### Information supplied
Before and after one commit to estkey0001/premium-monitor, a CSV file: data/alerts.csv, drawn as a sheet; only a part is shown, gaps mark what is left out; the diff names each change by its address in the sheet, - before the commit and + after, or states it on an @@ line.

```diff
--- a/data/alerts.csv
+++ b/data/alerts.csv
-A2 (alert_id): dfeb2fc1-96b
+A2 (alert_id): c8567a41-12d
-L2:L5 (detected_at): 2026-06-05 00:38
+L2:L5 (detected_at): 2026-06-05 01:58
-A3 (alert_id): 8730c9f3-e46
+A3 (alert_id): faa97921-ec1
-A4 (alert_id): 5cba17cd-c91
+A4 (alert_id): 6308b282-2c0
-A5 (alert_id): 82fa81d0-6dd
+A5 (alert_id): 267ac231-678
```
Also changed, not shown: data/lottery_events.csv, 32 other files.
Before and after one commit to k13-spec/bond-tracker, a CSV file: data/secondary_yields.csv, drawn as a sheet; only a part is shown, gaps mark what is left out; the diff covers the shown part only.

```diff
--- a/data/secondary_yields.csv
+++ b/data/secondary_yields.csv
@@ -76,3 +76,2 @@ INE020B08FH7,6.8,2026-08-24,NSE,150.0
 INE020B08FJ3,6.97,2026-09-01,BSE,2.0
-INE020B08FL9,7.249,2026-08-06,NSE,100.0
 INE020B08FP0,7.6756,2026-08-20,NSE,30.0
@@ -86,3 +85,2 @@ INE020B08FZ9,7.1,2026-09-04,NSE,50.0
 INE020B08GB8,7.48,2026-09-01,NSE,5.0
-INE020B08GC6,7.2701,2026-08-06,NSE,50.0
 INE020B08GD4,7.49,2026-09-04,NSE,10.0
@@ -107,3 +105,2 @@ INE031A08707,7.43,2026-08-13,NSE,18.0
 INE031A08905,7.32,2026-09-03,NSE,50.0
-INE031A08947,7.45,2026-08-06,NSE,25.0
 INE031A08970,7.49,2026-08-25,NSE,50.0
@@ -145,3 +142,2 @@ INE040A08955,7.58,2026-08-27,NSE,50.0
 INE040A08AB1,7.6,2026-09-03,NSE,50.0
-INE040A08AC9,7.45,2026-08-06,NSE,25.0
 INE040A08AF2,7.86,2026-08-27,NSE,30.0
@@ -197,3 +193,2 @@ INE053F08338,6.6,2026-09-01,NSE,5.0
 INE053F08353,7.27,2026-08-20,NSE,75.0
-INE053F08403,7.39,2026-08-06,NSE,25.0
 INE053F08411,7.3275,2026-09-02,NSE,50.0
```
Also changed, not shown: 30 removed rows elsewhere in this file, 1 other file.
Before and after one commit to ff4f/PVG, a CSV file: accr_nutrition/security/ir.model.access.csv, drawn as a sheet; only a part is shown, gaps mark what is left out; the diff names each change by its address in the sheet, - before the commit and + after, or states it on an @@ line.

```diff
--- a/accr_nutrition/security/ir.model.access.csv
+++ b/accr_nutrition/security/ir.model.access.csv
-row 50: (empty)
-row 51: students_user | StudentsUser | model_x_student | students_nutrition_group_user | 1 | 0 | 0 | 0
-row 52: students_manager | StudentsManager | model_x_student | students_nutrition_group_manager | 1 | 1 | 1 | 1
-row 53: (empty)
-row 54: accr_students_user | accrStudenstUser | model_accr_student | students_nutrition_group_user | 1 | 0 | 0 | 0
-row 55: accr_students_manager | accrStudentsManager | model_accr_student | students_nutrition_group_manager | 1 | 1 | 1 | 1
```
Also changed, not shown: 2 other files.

### Directions
Output all of the data again, exactly.

### Response for this exercise
Before and after one commit to estkey0001/premium-monitor, a CSV file: data/alerts.csv, drawn as a sheet; only a part is shown, gaps mark what is left out; the diff names each change by its address in the sheet, - before the commit and + after, or states it on an @@ line.

```diff
--- a/data/alerts.csv
+++ b/data/alerts.csv
-A2 (alert_id): dfeb2fc1-96b
+A2 (alert_id): c8567a41-12d
-L2:L5 (detected_at): 2026-06-05 00:38
+L2:L5 (detected_at): 2026-06-05 01:58
-A3 (alert_id): 8730c9f3-e46
+A3 (alert_id): faa97921-ec1
-A4 (alert_id): 5cba17cd-c91
+A4 (alert_id): 6308b282-2c0
-A5 (alert_id): 82fa81d0-6dd
+A5 (alert_id): 267ac231-678
```
Also changed, not shown: data/lottery_events.csv, 32 other files.
Before and after one commit to k13-spec/bond-tracker, a CSV file: data/secondary_yields.csv, drawn as a sheet; only a part is shown, gaps mark what is left out; the diff covers the shown part only.

```diff
--- a/data/secondary_yields.csv
+++ b/data/secondary_yields.csv
@@ -76,3 +76,2 @@ INE020B08FH7,6.8,2026-08-24,NSE,150.0
 INE020B08FJ3,6.97,2026-09-01,BSE,2.0
-INE020B08FL9,7.249,2026-08-06,NSE,100.0
 INE020B08FP0,7.6756,2026-08-20,NSE,30.0
@@ -86,3 +85,2 @@ INE020B08FZ9,7.1,2026-09-04,NSE,50.0
 INE020B08GB8,7.48,2026-09-01,NSE,5.0
-INE020B08GC6,7.2701,2026-08-06,NSE,50.0
 INE020B08GD4,7.49,2026-09-04,NSE,10.0
@@ -107,3 +105,2 @@ INE031A08707,7.43,2026-08-13,NSE,18.0
 INE031A08905,7.32,2026-09-03,NSE,50.0
-INE031A08947,7.45,2026-08-06,NSE,25.0
 INE031A08970,7.49,2026-08-25,NSE,50.0
@@ -145,3 +142,2 @@ INE040A08955,7.58,2026-08-27,NSE,50.0
 INE040A08AB1,7.6,2026-09-03,NSE,50.0
-INE040A08AC9,7.45,2026-08-06,NSE,25.0
 INE040A08AF2,7.86,2026-08-27,NSE,30.0
@@ -197,3 +193,2 @@ INE053F08338,6.6,2026-09-01,NSE,5.0
 INE053F08353,7.27,2026-08-20,NSE,75.0
-INE053F08403,7.39,2026-08-06,NSE,25.0
 INE053F08411,7.3275,2026-09-02,NSE,50.0
```
Also changed, not shown: 30 removed rows elsewhere in this file, 1 other file.
Before and after one commit to ff4f/PVG, a CSV file: accr_nutrition/security/ir.model.access.csv, drawn as a sheet; only a part is shown, gaps mark what is left out; the diff names each change by its address in the sheet, - before the commit and + after, or states it on an @@ line.

```diff
--- a/accr_nutrition/security/ir.model.access.csv
+++ b/accr_nutrition/security/ir.model.access.csv
-row 50: (empty)
-row 51: students_user | StudentsUser | model_x_student | students_nutrition_group_user | 1 | 0 | 0 | 0
-row 52: students_manager | StudentsManager | model_x_student | students_nutrition_group_manager | 1 | 1 | 1 | 1
-row 53: (empty)
-row 54: accr_students_user | accrStudenstUser | model_accr_student | students_nutrition_group_user | 1 | 0 | 0 | 0
-row 55: accr_students_manager | accrStudentsManager | model_accr_student | students_nutrition_group_manager | 1 | 1 | 1 | 1
```
Also changed, not shown: 2 other files.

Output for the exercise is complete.